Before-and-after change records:
* * *

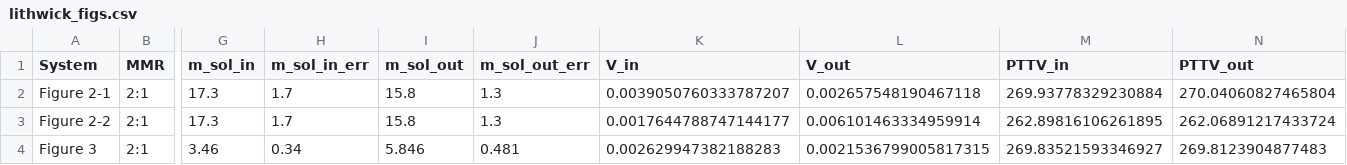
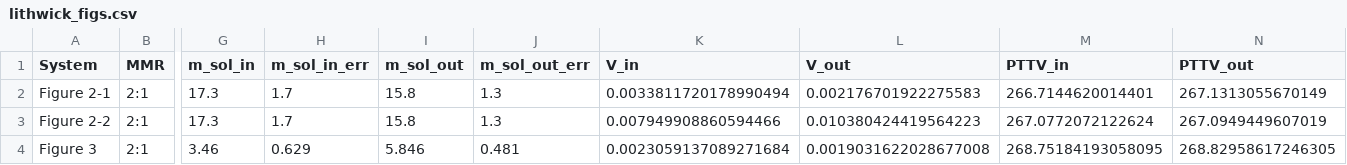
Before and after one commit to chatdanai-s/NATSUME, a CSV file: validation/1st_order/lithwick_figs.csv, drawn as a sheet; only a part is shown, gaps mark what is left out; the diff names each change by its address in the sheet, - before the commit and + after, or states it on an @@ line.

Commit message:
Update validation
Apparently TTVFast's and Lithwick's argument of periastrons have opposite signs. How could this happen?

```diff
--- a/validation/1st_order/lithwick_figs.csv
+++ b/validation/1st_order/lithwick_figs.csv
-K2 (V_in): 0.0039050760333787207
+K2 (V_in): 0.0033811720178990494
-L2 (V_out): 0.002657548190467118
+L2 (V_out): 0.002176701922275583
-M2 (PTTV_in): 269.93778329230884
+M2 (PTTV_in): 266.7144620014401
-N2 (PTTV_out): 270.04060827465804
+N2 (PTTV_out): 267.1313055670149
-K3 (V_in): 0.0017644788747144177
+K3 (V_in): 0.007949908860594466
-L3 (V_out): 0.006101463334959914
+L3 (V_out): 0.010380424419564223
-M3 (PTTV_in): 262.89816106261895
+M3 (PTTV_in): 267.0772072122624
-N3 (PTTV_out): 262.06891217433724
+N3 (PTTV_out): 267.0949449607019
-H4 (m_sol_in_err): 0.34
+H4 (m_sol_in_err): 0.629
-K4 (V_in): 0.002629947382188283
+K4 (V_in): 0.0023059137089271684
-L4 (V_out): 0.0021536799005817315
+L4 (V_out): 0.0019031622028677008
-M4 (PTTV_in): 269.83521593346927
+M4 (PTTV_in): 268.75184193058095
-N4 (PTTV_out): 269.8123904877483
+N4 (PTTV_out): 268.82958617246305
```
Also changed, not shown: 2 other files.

* * *

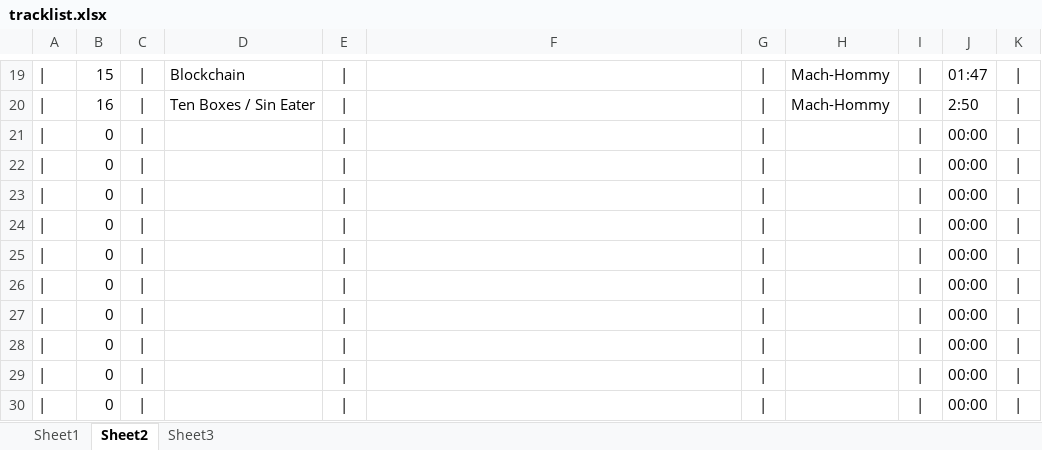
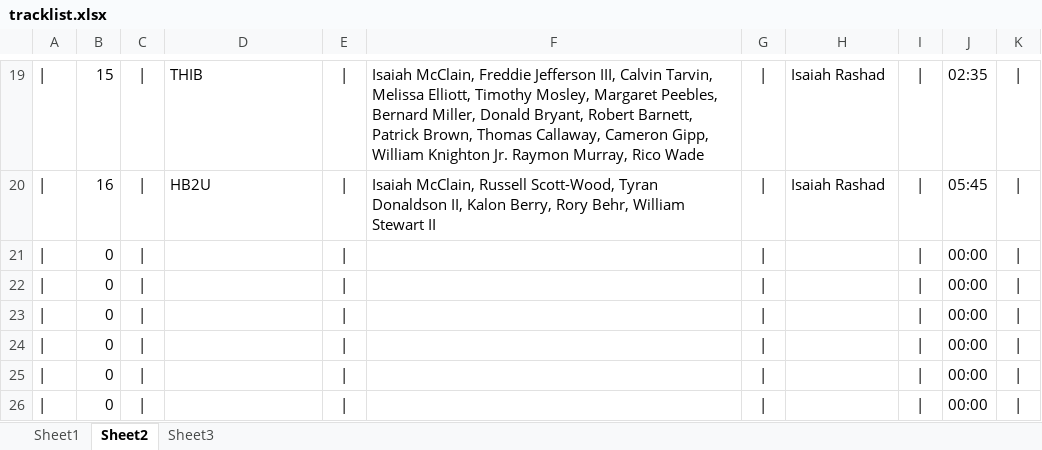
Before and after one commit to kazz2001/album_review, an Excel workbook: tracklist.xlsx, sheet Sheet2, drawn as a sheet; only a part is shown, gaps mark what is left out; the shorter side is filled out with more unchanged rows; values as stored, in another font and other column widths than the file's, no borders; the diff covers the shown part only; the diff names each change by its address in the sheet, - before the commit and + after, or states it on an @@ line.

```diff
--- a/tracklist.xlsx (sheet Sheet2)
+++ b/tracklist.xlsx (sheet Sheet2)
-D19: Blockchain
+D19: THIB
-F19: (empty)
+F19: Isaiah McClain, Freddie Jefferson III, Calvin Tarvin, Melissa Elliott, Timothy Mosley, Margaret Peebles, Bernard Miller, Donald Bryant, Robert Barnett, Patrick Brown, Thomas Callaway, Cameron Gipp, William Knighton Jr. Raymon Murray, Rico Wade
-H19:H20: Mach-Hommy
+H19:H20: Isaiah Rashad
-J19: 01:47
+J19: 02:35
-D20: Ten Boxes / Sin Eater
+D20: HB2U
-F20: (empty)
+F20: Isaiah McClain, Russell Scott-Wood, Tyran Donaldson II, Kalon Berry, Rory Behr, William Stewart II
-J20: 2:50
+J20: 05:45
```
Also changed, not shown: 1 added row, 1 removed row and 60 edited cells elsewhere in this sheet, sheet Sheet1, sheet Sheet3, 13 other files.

* * *

**ASSIGNED TASK**
Every line in the data that holds the string "sheet" should be copied.

**RESULT**
Before and after one commit to chatdanai-s/NATSUME, a CSV file: validation/1st_order/lithwick_figs.csv, drawn as a sheet; only a part is shown, gaps mark what is left out; the diff names each change by its address in the sheet, - before the commit and + after, or states it on an @@ line.
Before and after one commit to kazz2001/album_review, an Excel workbook: tracklist.xlsx, sheet Sheet2, drawn as a sheet; only a part is shown, gaps mark what is left out; the shorter side is filled out with more unchanged rows; values as stored, in another font and other column widths than the file's, no borders; the diff covers the shown part only; the diff names each change by its address in the sheet, - before the commit and + after, or states it on an @@ line.
--- a/tracklist.xlsx (sheet Sheet2)
+++ b/tracklist.xlsx (sheet Sheet2)
Also changed, not shown: 1 added row, 1 removed row and 60 edited cells elsewhere in this sheet, sheet Sheet1, sheet Sheet3, 13 other files.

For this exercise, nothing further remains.